- _How to complete this task_:
Among the lines below, which ones contain the word "class"? Copy every such line.

- _Exercise material_:
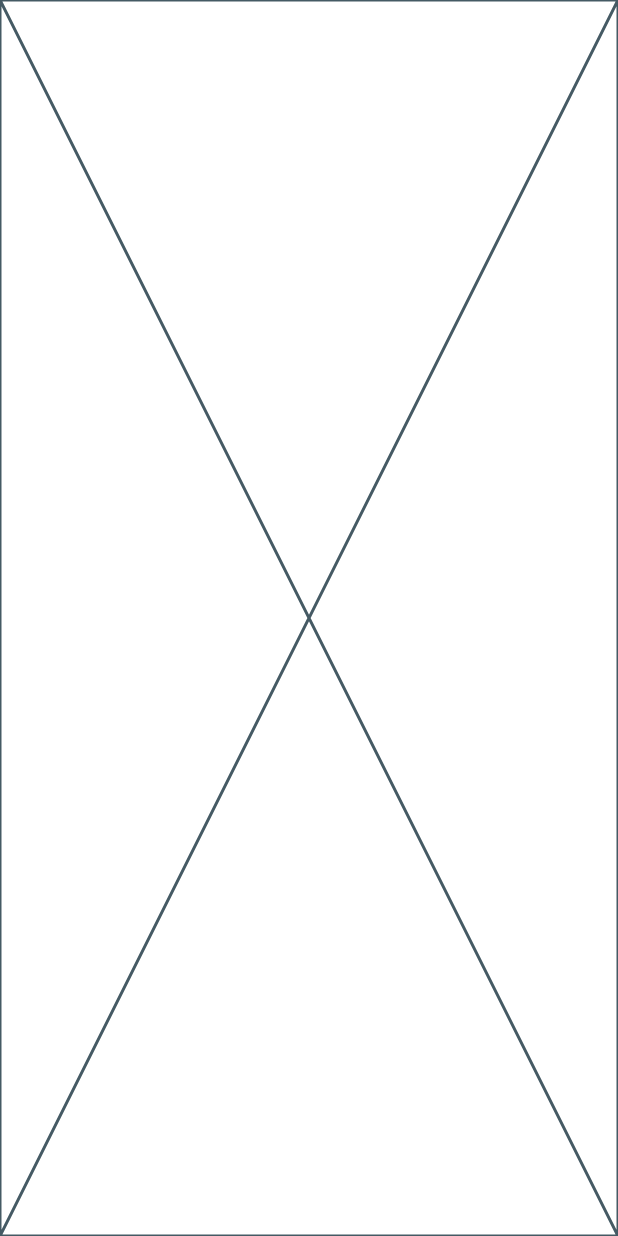
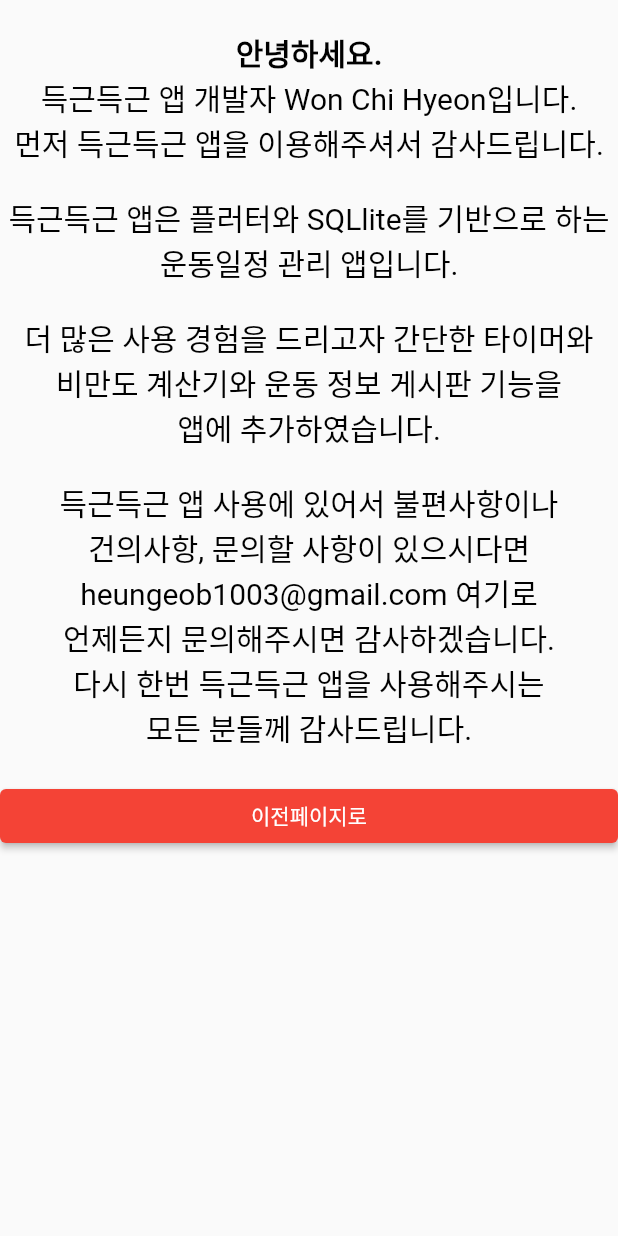
Before and after one commit to chihyeonWON/Flutter-GetMucle, a Flutter app: the screen it shows after launch, after a tap on "득근득근 어플 사용법 및 공지사항", on a phone screen of 412 x 824 dp. Run offline on Flutter 3.47's test engine with Material 2 defaults, Android fonts, the phone set to English and light mode, and no system bars; our stand-ins replace carousel_slider, sqflite; accounts and stored records are empty; network calls fail.

Commit message:
공지사항 글 작성

```diff
--- a/lib/notice_page.dart
+++ b/lib/notice_page.dart
@@ -1,10 +1,92 @@
 import 'package:flutter/material.dart';
 
-class NoticePage extends StatelessWidget {
+class NoticePage extends StatefulWidget {
   const NoticePage({Key? key}) : super(key: key);
 
   @override
+  _NotciePageState createState() => _NotciePageState();
+}
+
+class _NotciePageState extends State<NoticePage> {
+  @override
   Widget build(BuildContext context) {
-    return const Placeholder();
+    return Scaffold(
+      body:ListView(
+        children: <Widget>[
+          Top(context),
+          Middle(context),
+        ],
+      ),
+    );
   }
 }
+
+Widget Top(BuildContext context) {
+  return Padding(
+    padding: const EdgeInsets.only(top:20, bottom: 20), // 위 아래 여백 크기 20
+    child: Column(
+      children:<Widget>[
+        Text('안녕하세요.',
+            style:TextStyle(color:Colors.black,
+            fontSize:20, fontWeight:FontWeight.bold,)),
+        Text('득근득근 앱 개발자 Won Chi Hyeon입니다.',
+            style:TextStyle(color:Colors.black,
+              fontSize:20,)),
+        Text('먼저 득근득근 앱을 이용해주셔서 감사드립니다.',
+            style:TextStyle(color:Colors.black,
+              fontSize:20,)),
+        Container(
+          height:20,
+        ),
+        Text('득근득근 앱은 플러터와 SQLlite를 기반으로 하는',
+            style:TextStyle(color:Colors.black,
+              fontSize:20,)),
+        Text('운동일정 관리 앱입니다.',
+            style:TextStyle(color:Colors.black,
+              fontSize:20,)),
+        Container(
+          height:20,
+        ),
+        Text('더 많은 사용 경험을 드리고자 간단한 타이머와',
+            style:TextStyle(color:Colors.black,
+              fontSize:20,)),
+        Text('비만도 계산기와 운동 정보 게시판 기능을',
+            style:TextStyle(color:Colors.black,
+              fontSize:20,)),
+        Text('앱에 추가하였습니다.',
+            style:TextStyle(color:Colors.black,
+              fontSize:20,)),
+        Container(
+          height:20,
+        ),
+        Text('득근득근 앱 사용에 있어서 불편사항이나',
+            style:TextStyle(color:Colors.black,
+              fontSize:20,)),
+        Text('건의사항, 문의할 사항이 있으시다면',
+            style:TextStyle(color:Colors.black,
+              fontSize:20,)),
+        Text('heungeob1003@gmail.com 여기로',
+            style:TextStyle(color:Colors.black,
+              fontSize:20,)),
+        Text('언제든지 문의해주시면 감사하겠습니다.',
+            style:TextStyle(color:Colors.black,
+              fontSize:20,)),
+        Text('다시 한번 득근득근 앱을 사용해주시는',
+            style:TextStyle(color:Colors.black,
+              fontSize:20,)),
+        Text('모든 분들께 감사드립니다.',
+            style:TextStyle(color:Colors.black,
+              fontSize:20,)),
+      ]
+    )
+  );
+}
+
+Widget Middle(BuildContext context) {
+  return ElevatedButton(
+    onPressed:(){
+      Navigator.pop(context);
+    },
+    child:Text('이전페이지로'),
+  );
+}
```
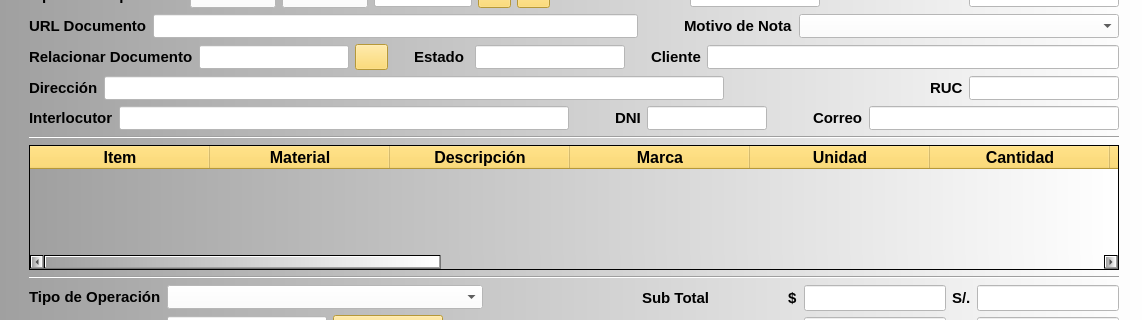
Qt form ERP_Facturacion_Notas.ui (RonnyOre/P11_Notas) before a commit; both pictures show x 0 to 1148 and y 124 to 444 of the 1148 by 696 pixel window.
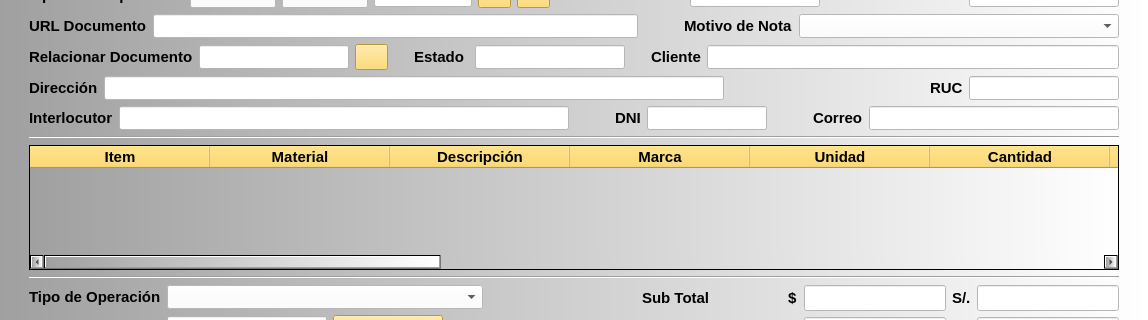
The same form after that commit.

```diff
--- a/ERP_Facturacion_Notas.ui
+++ b/ERP_Facturacion_Notas.ui
@@ -1023,7 +1023,7 @@
        <widget class="QTableWidget" name="tbwCotizacion_Cliente">
         <property name="font">
          <font>
-          <pointsize>12</pointsize>
+          <pointsize>11</pointsize>
          </font>
         </property>
         <property name="styleSheet">
@@ -1068,7 +1068,7 @@
          </property>
          <property name="font">
           <font>
-           <pointsize>12</pointsize>
+           <pointsize>11</pointsize>
            <weight>75</weight>
            <bold>true</bold>
           </font>
@@ -1080,7 +1080,7 @@
          </property>
          <property name="font">
           <font>
-           <pointsize>12</pointsize>
+           <pointsize>11</pointsize>
            <weight>75</weight>
            <bold>true</bold>
           </font>
@@ -1092,7 +1092,7 @@
          </property>
          <property name="font">
           <font>
-           <pointsize>12</pointsize>
+           <pointsize>11</pointsize>
            <weight>75</weight>
            <bold>true</bold>
           </font>
@@ -1104,7 +1104,7 @@
          </property>
          <property name="font">
           <font>
-           <pointsize>12</pointsize>
+           <pointsize>11</pointsize>
            <weight>75</weight>
            <bold>true</bold>
           </font>
@@ -1116,7 +1116,7 @@
          </property>
          <property name="font">
           <font>
-           <pointsize>12</pointsize>
+           <pointsize>11</pointsize>
            <weight>75</weight>
            <bold>true</bold>
           </font>
@@ -1128,7 +1128,7 @@
          </property>
          <property name="font">
           <font>
-           <pointsize>12</pointsize>
+           <pointsize>11</pointsize>
            <weight>75</weight>
            <bold>true</bold>
           </font>
@@ -1140,7 +1140,7 @@
          </property>
          <property name="font">
           <font>
-           <pointsize>12</pointsize>
+           <pointsize>11</pointsize>
            <weight>75</weight>
            <bold>true</bold>
           </font>
@@ -1152,7 +1152,7 @@
          </property>
          <property name="font">
           <font>
-           <pointsize>12</pointsize>
+           <pointsize>11</pointsize>
            <weight>75</weight>
            <bold>true</bold>
           </font>
@@ -1164,7 +1164,7 @@
          </property>
          <property name="font">
           <font>
-           <pointsize>12</pointsize>
+           <pointsize>11</pointsize>
            <weight>75</weight>
            <bold>true</bold>
           </font>
@@ -1176,7 +1176,7 @@
          </property>
          <property name="font">
           <font>
-           <pointsize>12</pointsize>
+           <pointsize>11</pointsize>
            <weight>75</weight>
            <bold>true</bold>
           </font>
@@ -1188,7 +1188,7 @@
          </property>
          <property name="font">
           <font>
-           <pointsize>12</pointsize>
+           <pointsize>11</pointsize>
            <weight>75</weight>
            <bold>true</bold>
           </font>
@@ -1200,7 +1200,7 @@
          </property>
          <property name="font">
           <font>
-           <pointsize>12</pointsize>
+           <pointsize>11</pointsize>
            <weight>75</weight>
            <bold>true</bold>
           </font>
@@ -1212,7 +1212,7 @@
          </property>
          <property name="font">
           <font>
-           <pointsize>12</pointsize>
+           <pointsize>11</pointsize>
            <weight>75</weight>
            <bold>true</bold>
           </font>
@@ -1224,7 +1224,7 @@
          </property>
          <property name="font">
           <font>
-           <pointsize>12</pointsize>
+           <pointsize>11</pointsize>
            <weight>75</weight>
            <bold>true</bold>
           </font>
@@ -1236,7 +1236,7 @@
          </property>
          <property name="font">
           <font>
-           <pointsize>12</pointsize>
+           <pointsize>11</pointsize>
            <weight>75</weight>
            <bold>true</bold>
           </font>
@@ -1248,7 +1248,7 @@
          </property>
          <property name="font">
           <font>
-           <pointsize>12</pointsize>
+           <pointsize>11</pointsize>
            <weight>75</weight>
            <bold>true</bold>
           </font>
```
Left out of the diff: 46 changed lines with no effect on the pictures.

- _Answer to this problem_:
-class NoticePage extends StatelessWidget {
+class NoticePage extends StatefulWidget {
+class _NotciePageState extends State<NoticePage> {
        <widget class="QTableWidget" name="tbwCotizacion_Cliente">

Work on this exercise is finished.